Writing the demise of social media reminded me of all the “mistakes” I’ve made in social media in the past. I say “mistakes” partly because there are a lot of things I would do differently, but also because when the heart behind the mistakes is right, they aren’t totally mistakes (at least in social media…that isn’t a theological statement).
Social media is an interesting thing. I started blogging way back when simply because I thought I had something to say, I had no idea if anyone would want to read it.
I haven’t made a dime off of this. I’ve gotten a few free books and I’ve gained a lot of new friendships that wouldn’t exist had I not started blogging and using Twitter.
But always in the back of my head are the things I would change if I could become a social media virgin again. Some of these things I am in the process of changing, some things I can’t ever do again. So learn from my mistakes.
Here are some things that I would absolutely do different:
- Started with a self hosted blog. I say this because I started with Blogger, switched to WordPress, and now I’m dying to have a self hosted blog. It would be more work and I don’t have the money to afford to do it, but the freedom and creativity a self hosted blog has would be worth it.
- Stopped trying to be the guy who doesn’t want to follow the crowd, ever. I’m stubborn. Sometimes, very stubborn. I’ll admit that. At first I thought twitter was lame and would fail, and then after a few of my friends joined I was adamant about not joining simply because I’m stubborn and didn’t want to be a late adopter.
- Found a focus from the beginning. This is the biggest mistake bloggers make. They start a blog and they have no idea what they want to write about. I was the same way. I blogged about politics, faith, sports, my life, my family, where I live. This is all well and good, but most people would much rather read a blog that has a specific focus rather than someone who writes about everything.
- Not posted everyday. I’m a consistent guy. I run 3 to 4 times a week, about the same distance, every time. I show up to my job and leave at about the same time each day even though I don’t have set hours. I do homework at the same times each week. When I started blogging I knew the only way for me to do it was to post every day. I’m trying to get away from that internal expectation, but it isn’t easy.

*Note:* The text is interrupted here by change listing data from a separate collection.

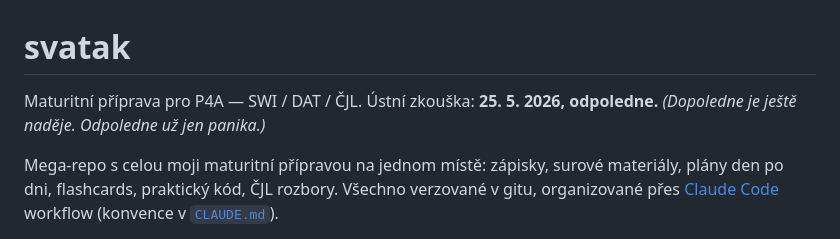
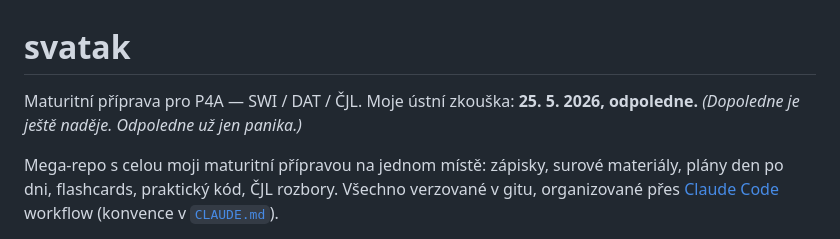
Before and after one commit to JsemHarry7/svatak, a Markdown page: README.md, the part around the change. Drawn GitHub-style.

```diff
--- a/README.md
+++ b/README.md
@@ -1,7 +1,7 @@
 # svatak
 
 Maturitní příprava pro P4A — SWI / DAT / ČJL.
-Ústní zkouška: **25. 5. 2026, odpoledne.** *(Dopoledne je ještě naděje. Odpoledne už jen panika.)*
+Moje ústní zkouška: **25. 5. 2026, odpoledne.** *(Dopoledne je ještě naděje. Odpoledne už jen panika.)*
 
 Mega-repo s celou moji maturitní přípravou na jednom místě: zápisky, surové materiály, plány den po dni, flashcards, praktický kód, ČJL rozbory. Všechno verzované v gitu, organizované přes [Claude Code](https://docs.claude.com/en/docs/claude-code) workflow (konvence v [`CLAUDE.md`](CLAUDE.md)).
 
```
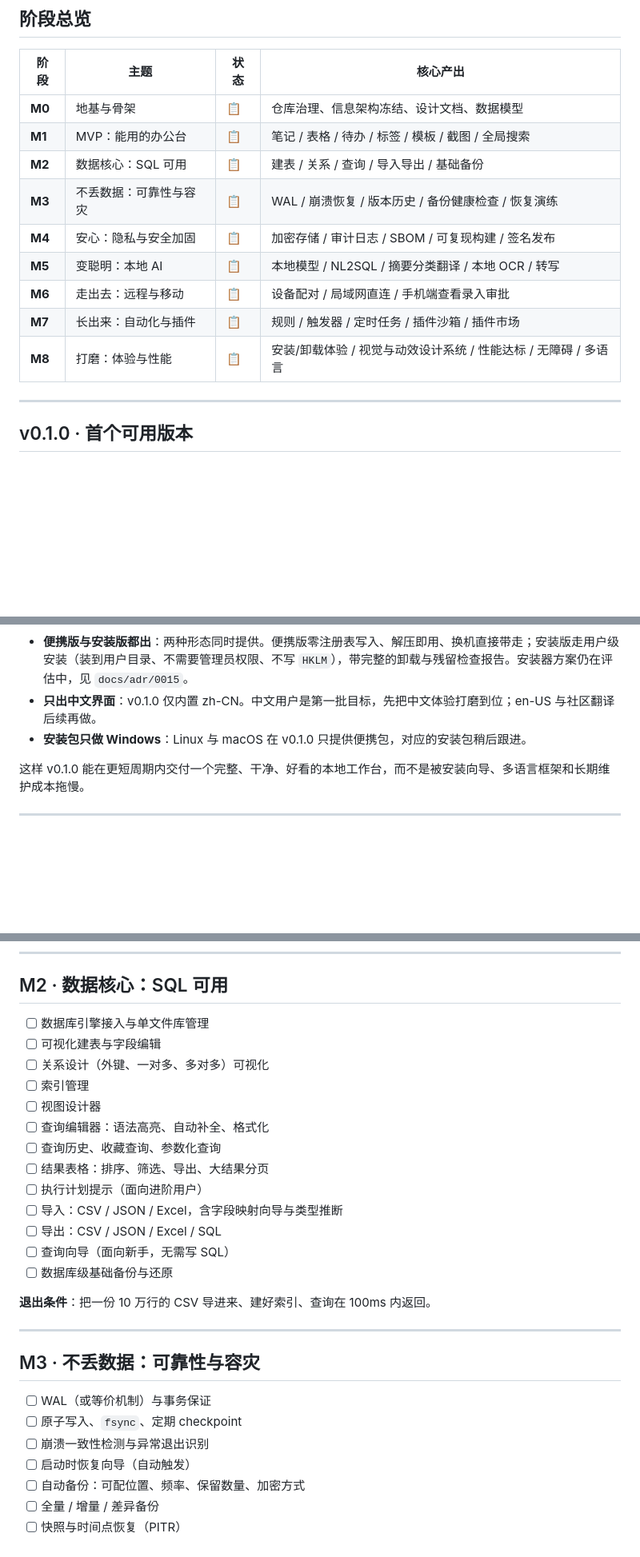
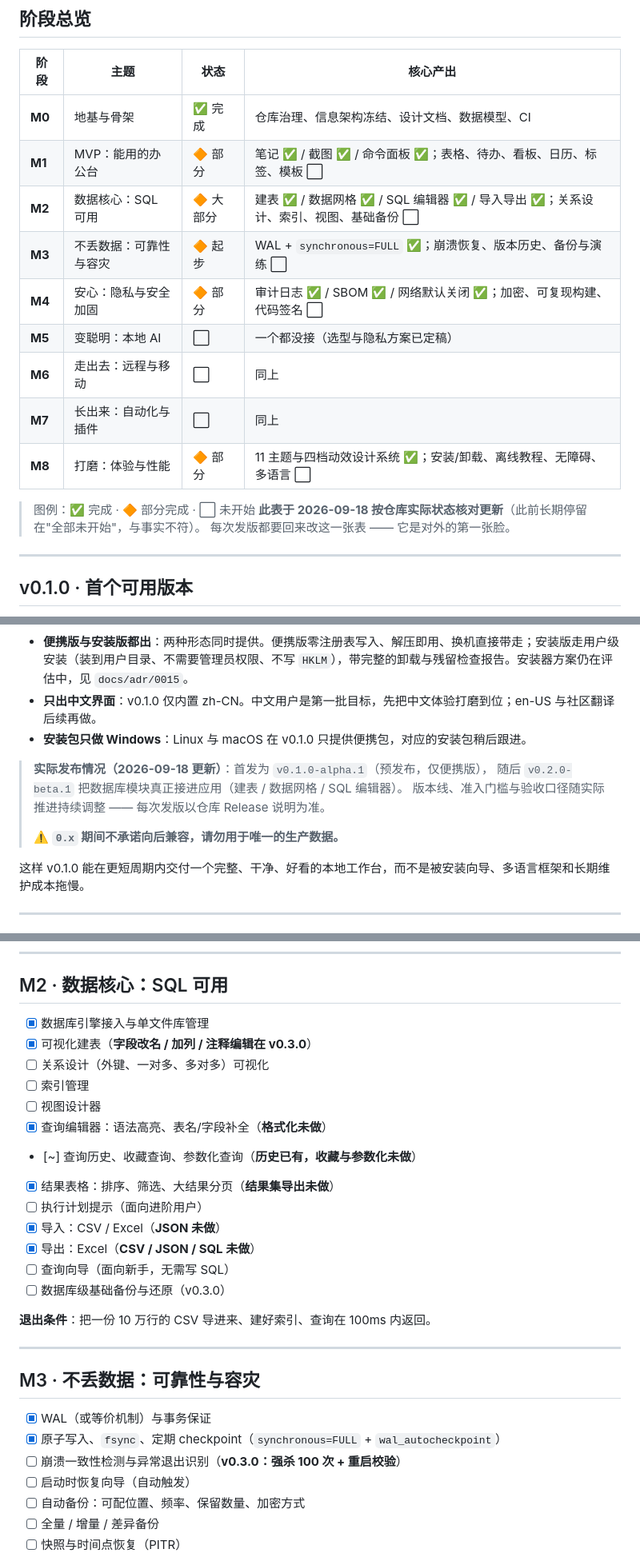
Before and after one commit to YJLZSL/DeskBase, a Markdown page: ROADMAP.md, 3 parts joined by grey strips. Shown at 80% size. GitHub-like rendering; blank space fills up the shorter version.

Commit message:
docs(roadmap): 阶段状态按 2026-09-18 实况核对
此前 M0-M8 全部标记为未开始，与仓库实际状态不符（M0 已完成、
M2 大部分完成、M1/M4/M8 部分完成）。本次：
- 阶段总览换成 ✅/🔶/⬜ 并注明每次发版必须回来改
- M2/M3/M4/M8 的条目按实际勾选，未做的部分在括号里写明边界
- 补记实际发布情况（v0.1.0-alpha.1 → v0.2.0-beta.1）

```diff
--- a/ROADMAP.md
+++ b/ROADMAP.md
@@ -23,15 +23,19 @@
 
 | 阶段 | 主题 | 状态 | 核心产出 |
 |------|------|------|---------|
-| **M0** | 地基与骨架 | 📋 | 仓库治理、信息架构冻结、设计文档、数据模型 |
-| **M1** | MVP：能用的办公台 | 📋 | 笔记 / 表格 / 待办 / 标签 / 模板 / 截图 / 全局搜索 |
-| **M2** | 数据核心：SQL 可用 | 📋 | 建表 / 关系 / 查询 / 导入导出 / 基础备份 |
-| **M3** | 不丢数据：可靠性与容灾 | 📋 | WAL / 崩溃恢复 / 版本历史 / 备份健康检查 / 恢复演练 |
-| **M4** | 安心：隐私与安全加固 | 📋 | 加密存储 / 审计日志 / SBOM / 可复现构建 / 签名发布 |
-| **M5** | 变聪明：本地 AI | 📋 | 本地模型 / NL2SQL / 摘要分类翻译 / 本地 OCR / 转写 |
-| **M6** | 走出去：远程与移动 | 📋 | 设备配对 / 局域网直连 / 手机端查看录入审批 |
-| **M7** | 长出来：自动化与插件 | 📋 | 规则 / 触发器 / 定时任务 / 插件沙箱 / 插件市场 |
-| **M8** | 打磨：体验与性能 | 📋 | 安装/卸载体验 / 视觉与动效设计系统 / 性能达标 / 无障碍 / 多语言 |
+| **M0** | 地基与骨架 | ✅ 完成 | 仓库治理、信息架构冻结、设计文档、数据模型、CI |
+| **M1** | MVP：能用的办公台 | 🔶 部分 | 笔记 ✅ / 截图 ✅ / 命令面板 ✅；表格、待办、看板、日历、标签、模板 ⬜ |
+| **M2** | 数据核心：SQL 可用 | 🔶 大部分 | 建表 ✅ / 数据网格 ✅ / SQL 编辑器 ✅ / 导入导出 ✅；关系设计、索引、视图、基础备份 ⬜ |
+| **M3** | 不丢数据：可靠性与容灾 | 🔶 起步 | WAL + `synchronous=FULL` ✅；崩溃恢复、版本历史、备份与演练 ⬜ |
+| **M4** | 安心：隐私与安全加固 | 🔶 部分 | 审计日志 ✅ / SBOM ✅ / 网络默认关闭 ✅；加密、可复现构建、代码签名 ⬜ |
+| **M5** | 变聪明：本地 AI | ⬜ | 一个都没接（选型与隐私方案已定稿） |
+| **M6** | 走出去：远程与移动 | ⬜ | 同上 |
+| **M7** | 长出来：自动化与插件 | ⬜ | 同上 |
+| **M8** | 打磨：体验与性能 | 🔶 部分 | 11 主题与四档动效设计系统 ✅；安装/卸载、离线教程、无障碍、多语言 ⬜ |
+
+> 图例：✅ 完成 · 🔶 部分完成 · ⬜ 未开始
+> **此表于 2026-09-18 按仓库实际状态核对更新**（此前长期停留在"全部未开始"，与事实不符）。
+> 每次发版都要回来改这一张表 —— 它是对外的第一张脸。
 
 ---
 
@@ -44,6 +48,12 @@ v0.1.0 是第一个面向真实用户的可使用版本，由 **M1（办公台
 - **便携版与安装版都出**：两种形态同时提供。便携版零注册表写入、解压即用、换机直接带走；安装版走用户级安装（装到用户目录、不需要管理员权限、不写 `HKLM`），带完整的卸载与残留检查报告。安装器方案仍在评估中，见 `docs/adr/0015`。
 - **只出中文界面**：v0.1.0 仅内置 zh-CN。中文用户是第一批目标，先把中文体验打磨到位；en-US 与社区翻译后续再做。
 - **安装包只做 Windows**：Linux 与 macOS 在 v0.1.0 只提供便携包，对应的安装包稍后跟进。
+
+> **实际发布情况（2026-09-18 更新）**：首发为 `v0.1.0-alpha.1`（预发布，仅便携版），
+> 随后 `v0.2.0-beta.1` 把数据库模块真正接进应用（建表 / 数据网格 / SQL 编辑器）。
+> 版本线、准入门槛与验收口径随实际推进持续调整 —— 每次发版以仓库 Release 说明为准。
+>
+> ⚠️ **`0.x` 期间不承诺向后兼容，请勿用于唯一的生产数据。**
 
 这样 v0.1.0 能在更短周期内交付一个完整、干净、好看的本地工作台，而不是被安装向导、多语言框架和长期维护成本拖慢。
 
@@ -96,19 +106,19 @@ v0.1.0 是第一个面向真实用户的可使用版本，由 **M1（办公台
 
 ## M2 · 数据核心：SQL 可用
 
-- [ ] 数据库引擎接入与单文件库管理
-- [ ] 可视化建表与字段编辑
+- [x] 数据库引擎接入与单文件库管理
+- [x] 可视化建表（**字段改名 / 加列 / 注释编辑在 v0.3.0**）
 - [ ] 关系设计（外键、一对多、多对多）可视化
 - [ ] 索引管理
 - [ ] 视图设计器
-- [ ] 查询编辑器：语法高亮、自动补全、格式化
-- [ ] 查询历史、收藏查询、参数化查询
-- [ ] 结果表格：排序、筛选、导出、大结果分页
+- [x] 查询编辑器：语法高亮、表名/字段补全（**格式化未做**）
+- [~] 查询历史、收藏查询、参数化查询（**历史已有，收藏与参数化未做**）
+- [x] 结果表格：排序、筛选、大结果分页（**结果集导出未做**）
 - [ ] 执行计划提示（面向进阶用户）
-- [ ] 导入：CSV / JSON / Excel，含字段映射向导与类型推断
-- [ ] 导出：CSV / JSON / Excel / SQL
+- [x] 导入：CSV / Excel（**JSON 未做**）
+- [x] 导出：Excel（**CSV / JSON / SQL 未做**）
 - [ ] 查询向导（面向新手，无需写 SQL）
-- [ ] 数据库级基础备份与还原
+- [ ] 数据库级基础备份与还原（v0.3.0）
 
 **退出条件**：把一份 10 万行的 CSV 导进来、建好索引、查询在 100ms 内返回。
 
@@ -116,9 +126,9 @@ v0.1.0 是第一个面向真实用户的可使用版本，由 **M1（办公台
 
 ## M3 · 不丢数据：可靠性与容灾
 
-- [ ] WAL（或等价机制）与事务保证
-- [ ] 原子写入、`fsync`、定期 checkpoint
-- [ ] 崩溃一致性检测与异常退出识别
+- [x] WAL（或等价机制）与事务保证
+- [x] 原子写入、`fsync`、定期 checkpoint（`synchronous=FULL` + `wal_autocheckpoint`）
+- [ ] 崩溃一致性检测与异常退出识别（**v0.3.0：强杀 100 次 + 重启校验**）
 - [ ] 启动时恢复向导（自动触发）
 - [ ] 自动备份：可配位置、频率、保留数量、加密方式
 - [ ] 全量 / 增量 / 差异备份
```
Also changed, not shown: other parts of ROADMAP.md (+7 -7 lines).
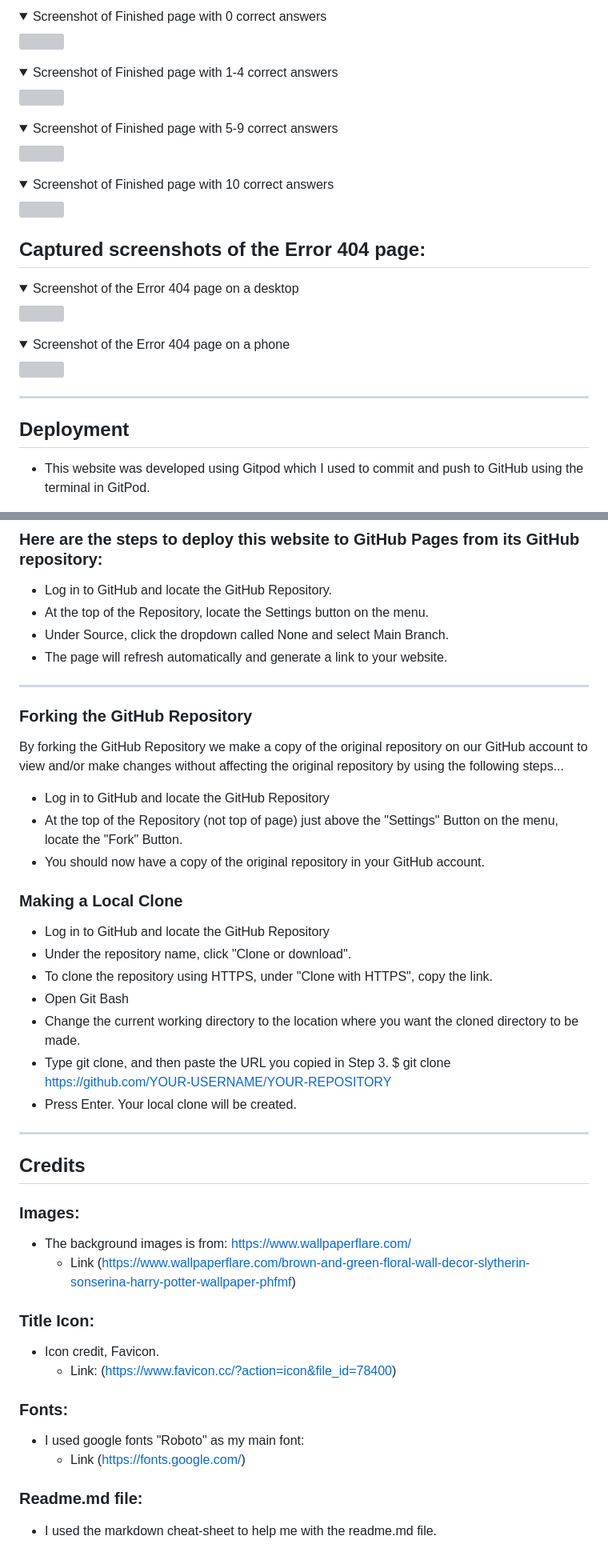
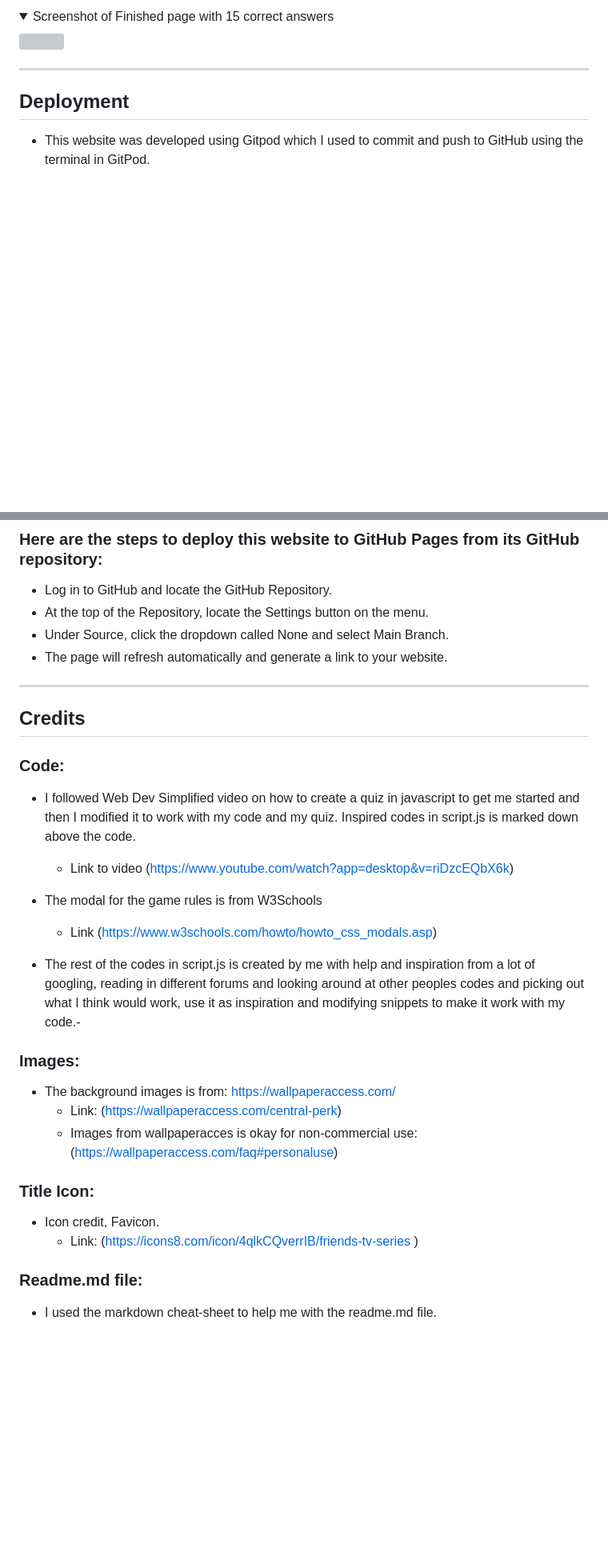
Before and after one commit to Hujanen91/Friends_quiz_project_2, a Markdown page: README.md, 2 parts joined by grey strips. Shown at 80% size. Drawn GitHub-style; folded sections open; blank space fills up the shorter version; grey boxes are pictures that could not be loaded.

```diff
--- a/README.md
+++ b/README.md
@@ -357,29 +345,7 @@ I solved this by adding in a eventListener on the "backButton" in script.js (lin
 </details>
 <details>
-<summary>Screenshot of Finished page with 0 correct answers</summary>
-<img src="documentation/screenshots/0-correct-answers-phone.png">
-</details>
-<details>
-<summary>Screenshot of Finished page with 1-4 correct answers</summary>
-<img src="documentation/screenshots/1-4-correct-answers-phone.png">
-</details>
-<details>
-<summary>Screenshot of Finished page with 5-9 correct answers</summary>
-<img src="documentation/screenshots/5-9-correct-answers-phone.png">
-</details>
-<details>
-<summary>Screenshot of Finished page with 10 correct answers</summary>
-<img src="documentation/screenshots/10-correct-answers-phone.png">
-</details>
-
-## Captured screenshots of the Error 404 page:
-<details>
-<summary>Screenshot of the Error 404 page on a desktop</summary>
-<img src="documentation/screenshots/error-page-desktop.png">
-</details>
-<details>
-<summary>Screenshot of the Error 404 page on a phone</summary>
-<img src="documentation/screenshots/error-page-phone.png">
+<summary>Screenshot of Finished page with 15 correct answers</summary>
+<img src="documentation/screenshots/10-correct-answers.png">
 </details>
 
 ---
@@ -391,35 +357,27 @@ I solved this by adding in a eventListener on the "backButton" in script.js (lin
 - Under Source, click the dropdown called None and select Main Branch.
 - The page will refresh automatically and generate a link to your website.
 ---
-### Forking the GitHub Repository
-By forking the GitHub Repository we make a copy of the original repository on our GitHub account to view and/or make changes without affecting the original repository by using the following steps...
 
-- Log in to GitHub and locate the GitHub Repository
-- At the top of the Repository (not top of page) just above the "Settings" Button on the menu, locate the "Fork" Button.
-- You should now have a copy of the original repository in your GitHub account.
-### Making a Local Clone
-- Log in to GitHub and locate the GitHub Repository
-- Under the repository name, click "Clone or download".
-- To clone the repository using HTTPS, under "Clone with HTTPS", copy the link.
-- Open Git Bash
-- Change the current working directory to the location where you want the cloned directory to be made.
-- Type git clone, and then paste the URL you copied in Step 3.
-$ git clone https://github.com/YOUR-USERNAME/YOUR-REPOSITORY
-- Press Enter. Your local clone will be created.
----
 ## Credits
 
+### Code:
+- I followed Web Dev Simplified video on how to create a quiz in javascript to get me started and then I modified it to work with my code and my quiz. Inspired codes in script.js is marked down above the code.
+    - Link to video (https://www.youtube.com/watch?app=desktop&v=riDzcEQbX6k)
+
+- The modal for the game rules is from W3Schools
+    - Link (https://www.w3schools.com/howto/howto_css_modals.asp)
+
+- The rest of the codes in script.js is created by me with help and inspiration from a lot of googling, reading in different forums and looking around at other peoples codes and picking out what I think would work, use it as inspiration and modifying snippets to make it work with my code.-
+
 ### Images:
-- The  background images is from: https://www.wallpaperflare.com/
-    - Link (https://www.wallpaperflare.com/brown-and-green-floral-wall-decor-slytherin-sonserina-harry-potter-wallpaper-phfmf)
+- The  background images is from: https://wallpaperaccess.com/
+    - Link: (https://wallpaperaccess.com/central-perk)
+    - Images from wallpaperacces is okay for non-commercial use:
+    (https://wallpaperaccess.com/faq#personaluse)
 
 ### Title Icon:
 - Icon credit, Favicon.
-    - Link: (https://www.favicon.cc/?action=icon&file_id=78400)
-
-### Fonts:
-- I used google fonts "Roboto" as my main font:
-    - Link (https://fonts.google.com/)
+    - Link: (https://icons8.com/icon/4qlkCQverrIB/friends-tv-series )
 
 ### Readme.md file:
 - I used the markdown cheat-sheet to help me with the readme.md file.
```
Also changed, not shown: other parts of README.md (+24 -36 lines).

- Left self-promotion alone. I get that part of social media is self promotion. I don’t write this stuff so no one can read it, so part of the process is to get more people to read it. BUT, too often I let that get in the way of just simply serving others with what God has placed on my heart. I wish I would have devoted half my time to posts on others’ blogs and not just my own. I wish I could get over the innate feeling that I have to tell others about my posts because no one else will. And what happens if no one cares about what I wrote?!?! That would suck. My identity would be gone…or something. Too many of us Christian bloggers are more worried about becoming like Carlos, or Anne, or John…rather than just serving the readers who take the time to care about what we have to say.